• _Exercise details_: With the pictures omitted, write out the entries that follow exactly as they stand.

Source data:
※
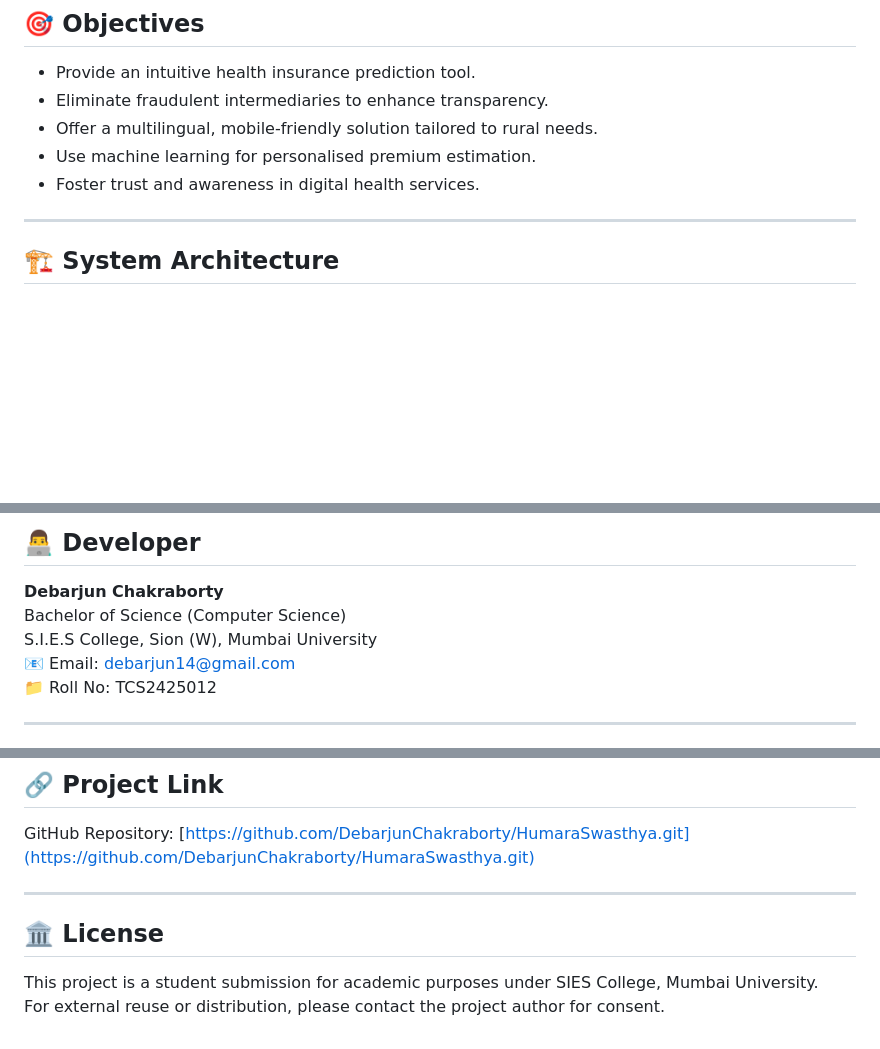
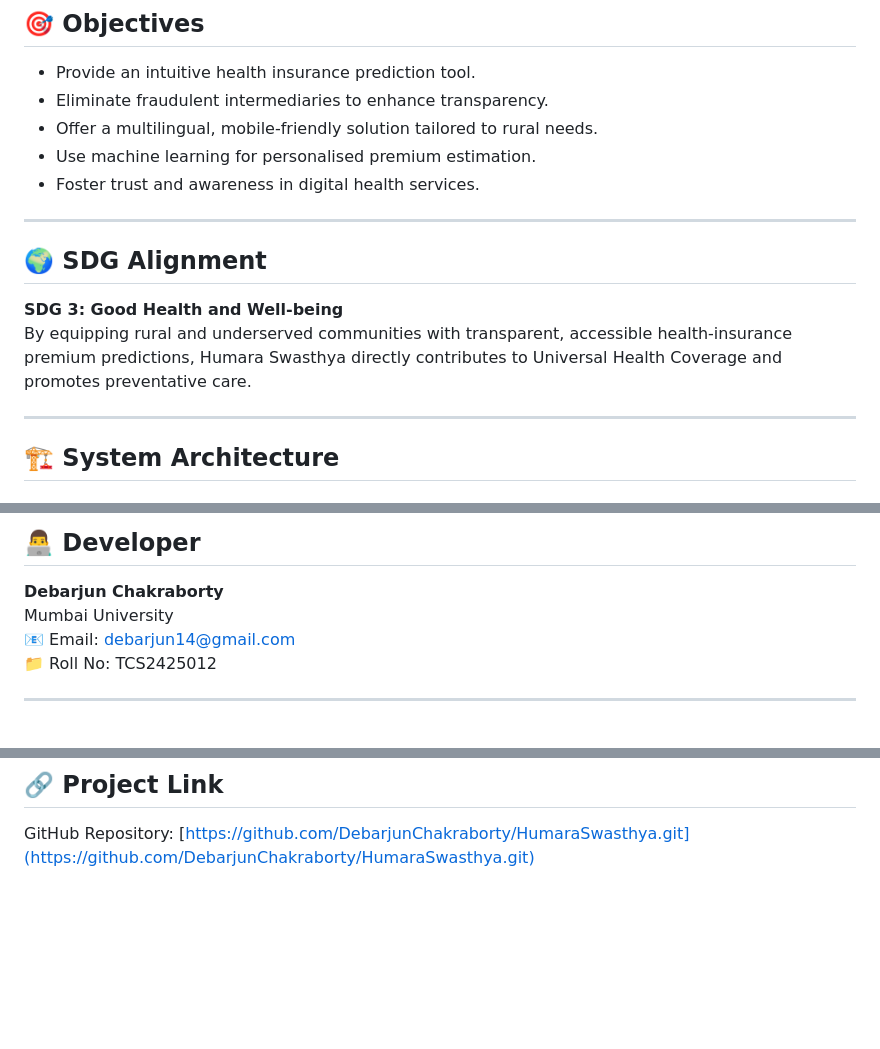
Before and after one commit to DebarjunChakraborty/FinalYearSem6Project, a Markdown page: README.md, 3 parts joined by grey strips. Rendered like a GitHub page; blank space fills up the shorter version.

```diff
--- a/README.md
+++ b/README.md
@@ -19,6 +19,13 @@ Built as part of the final-year BSc (Computer Science) project at **S.I.E.S Coll
 - Offer a multilingual, mobile-friendly solution tailored to rural needs.
 - Use machine learning for personalised premium estimation.
 - Foster trust and awareness in digital health services.
+
+---
+
+## 🌍 SDG Alignment
+
+**SDG 3: Good Health and Well-being**
+By equipping rural and underserved communities with transparent, accessible health-insurance premium predictions, Humara Swasthya directly contributes to Universal Health Coverage and promotes preventative care.
 
 ---
 
@@ -107,8 +114,7 @@ Testing of the web application and ML workflows was conducted using **Selenium I
 ## 👨‍💻 Developer
 
 **Debarjun Chakraborty**
-Bachelor of Science (Computer Science)
-S.I.E.S College, Sion (W), Mumbai University
+Mumbai University
 📧 Email: debarjun14@gmail.com
 📁 Roll No: TCS2425012
 
@@ -127,10 +133,3 @@ S.I.E.S College, Sion (W), Mumbai University
 ## 🔗 Project Link
 
 GitHub Repository: [https://github.com/DebarjunChakraborty/HumaraSwasthya.git](https://github.com/DebarjunChakraborty/HumaraSwasthya.git)
-
----
-
-## 🏛️ License
-
-This project is a student submission for academic purposes under SIES College, Mumbai University.
-For external reuse or distribution, please contact the project author for consent.
```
※
• _Final answer_:
Before and after one commit to DebarjunChakraborty/FinalYearSem6Project, a Markdown page: README.md, 3 parts joined by grey strips. Rendered like a GitHub page; blank space fills up the shorter version.

```diff
--- a/README.md
+++ b/README.md
@@ -19,6 +19,13 @@ Built as part of the final-year BSc (Computer Science) project at **S.I.E.S Coll
 - Offer a multilingual, mobile-friendly solution tailored to rural needs.
 - Use machine learning for personalised premium estimation.
 - Foster trust and awareness in digital health services.
+
+---
+
+## 🌍 SDG Alignment
+
+**SDG 3: Good Health and Well-being**
+By equipping rural and underserved communities with transparent, accessible health-insurance premium predictions, Humara Swasthya directly contributes to Universal Health Coverage and promotes preventative care.
 
 ---
 
@@ -107,8 +114,7 @@ Testing of the web application and ML workflows was conducted using **Selenium I
 ## 👨‍💻 Developer
 
 **Debarjun Chakraborty**
-Bachelor of Science (Computer Science)
-S.I.E.S College, Sion (W), Mumbai University
+Mumbai University
 📧 Email: debarjun14@gmail.com
 📁 Roll No: TCS2425012
 
@@ -127,10 +133,3 @@ S.I.E.S College, Sion (W), Mumbai University
 ## 🔗 Project Link
 
 GitHub Repository: [https://github.com/DebarjunChakraborty/HumaraSwasthya.git](https://github.com/DebarjunChakraborty/HumaraSwasthya.git)
-
----
-
-## 🏛️ License
-
-This project is a student submission for academic purposes under SIES College, Mumbai University.
-For external reuse or distribution, please contact the project author for consent.
```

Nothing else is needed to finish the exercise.